[Source data]
++++

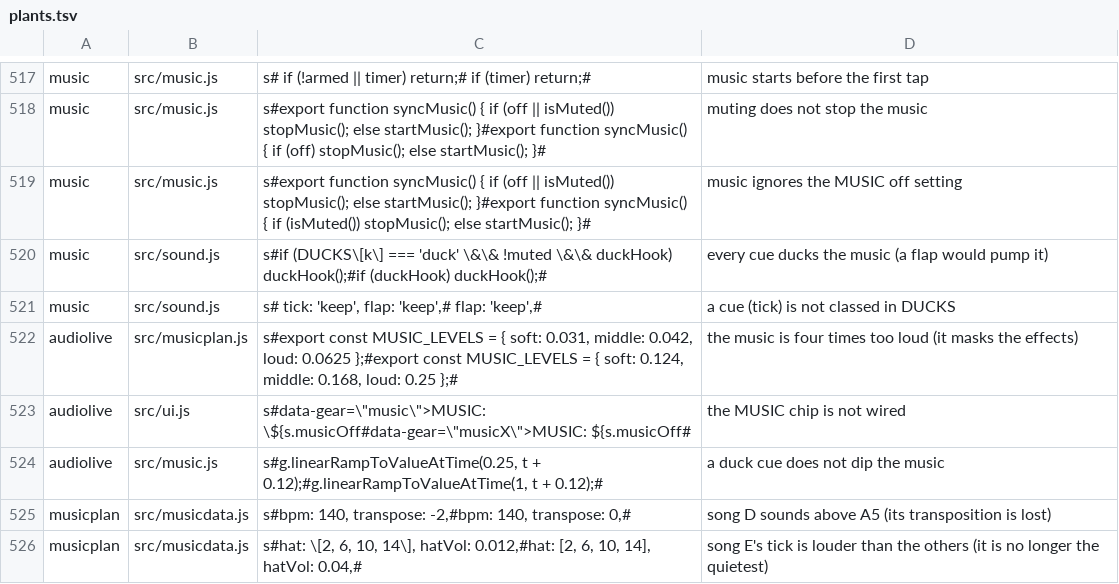
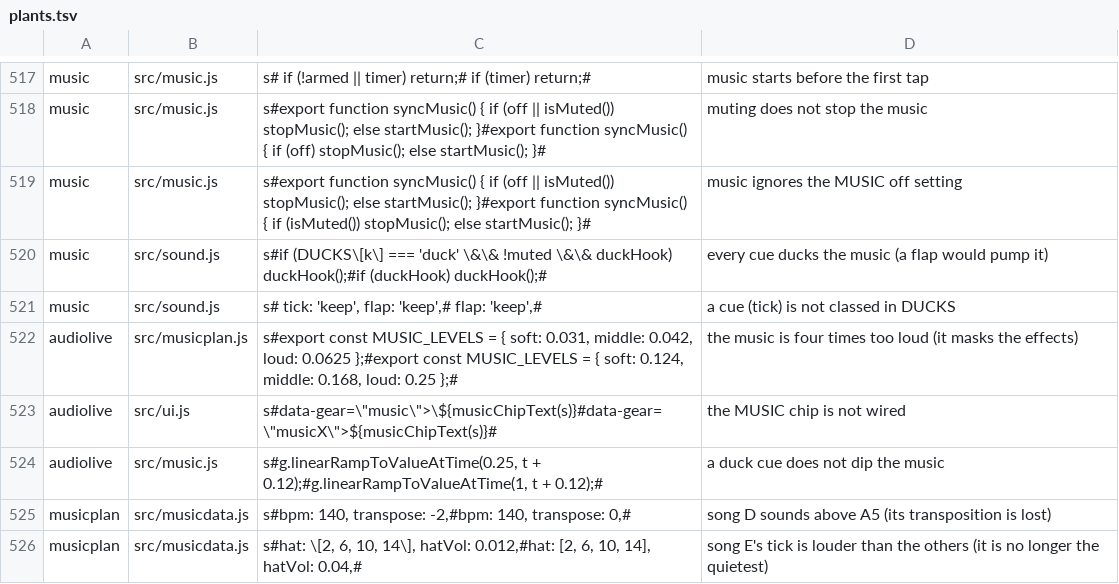
Before and after one commit to olly-marx/contrail-pilot, a TSV file: tools/plants.tsv, drawn as a sheet; only a part is shown, gaps mark what is left out.

Commit message:
plants: the MUSIC chip row matches the new markup

```diff
--- a/tools/plants.tsv
+++ b/tools/plants.tsv
@@ -522,3 +522,3 @@ music	src/sound.js	s#  tick: 'keep', flap: 'keep',#  flap: 'keep',#	a cue (tick)
 audiolive	src/musicplan.js	s#export const MUSIC_LEVELS = { soft: 0.031, middle: 0.042, loud: 0.0625 };#export const MUSIC_LEVELS = { soft: 0.124, middle: 0.168, loud: 0.25 };#	the music is four times too loud (it masks the effects)
-audiolive	src/ui.js	s#data-gear=\"music\">MUSIC: \${s.musicOff#data-gear=\"musicX\">MUSIC: ${s.musicOff#	the MUSIC chip is not wired
+audiolive	src/ui.js	s#data-gear=\"music\">\${musicChipText(s)}#data-gear=\"musicX\">${musicChipText(s)}#	the MUSIC chip is not wired
 audiolive	src/music.js	s#g.linearRampToValueAtTime(0.25, t + 0.12);#g.linearRampToValueAtTime(1, t + 0.12);#	a duck cue does not dip the music
```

++++

Only the text is to be copied: please reproduce the records exactly and drop the pictures.

## FINAL ANSWER:
Before and after one commit to olly-marx/contrail-pilot, a TSV file: tools/plants.tsv, drawn as a sheet; only a part is shown, gaps mark what is left out.

Commit message:
plants: the MUSIC chip row matches the new markup

```diff
--- a/tools/plants.tsv
+++ b/tools/plants.tsv
@@ -522,3 +522,3 @@ music	src/sound.js	s#  tick: 'keep', flap: 'keep',#  flap: 'keep',#	a cue (tick)
 audiolive	src/musicplan.js	s#export const MUSIC_LEVELS = { soft: 0.031, middle: 0.042, loud: 0.0625 };#export const MUSIC_LEVELS = { soft: 0.124, middle: 0.168, loud: 0.25 };#	the music is four times too loud (it masks the effects)
-audiolive	src/ui.js	s#data-gear=\"music\">MUSIC: \${s.musicOff#data-gear=\"musicX\">MUSIC: ${s.musicOff#	the MUSIC chip is not wired
+audiolive	src/ui.js	s#data-gear=\"music\">\${musicChipText(s)}#data-gear=\"musicX\">${musicChipText(s)}#	the MUSIC chip is not wired
 audiolive	src/music.js	s#g.linearRampToValueAtTime(0.25, t + 0.12);#g.linearRampToValueAtTime(1, t + 0.12);#	a duck cue does not dip the music
```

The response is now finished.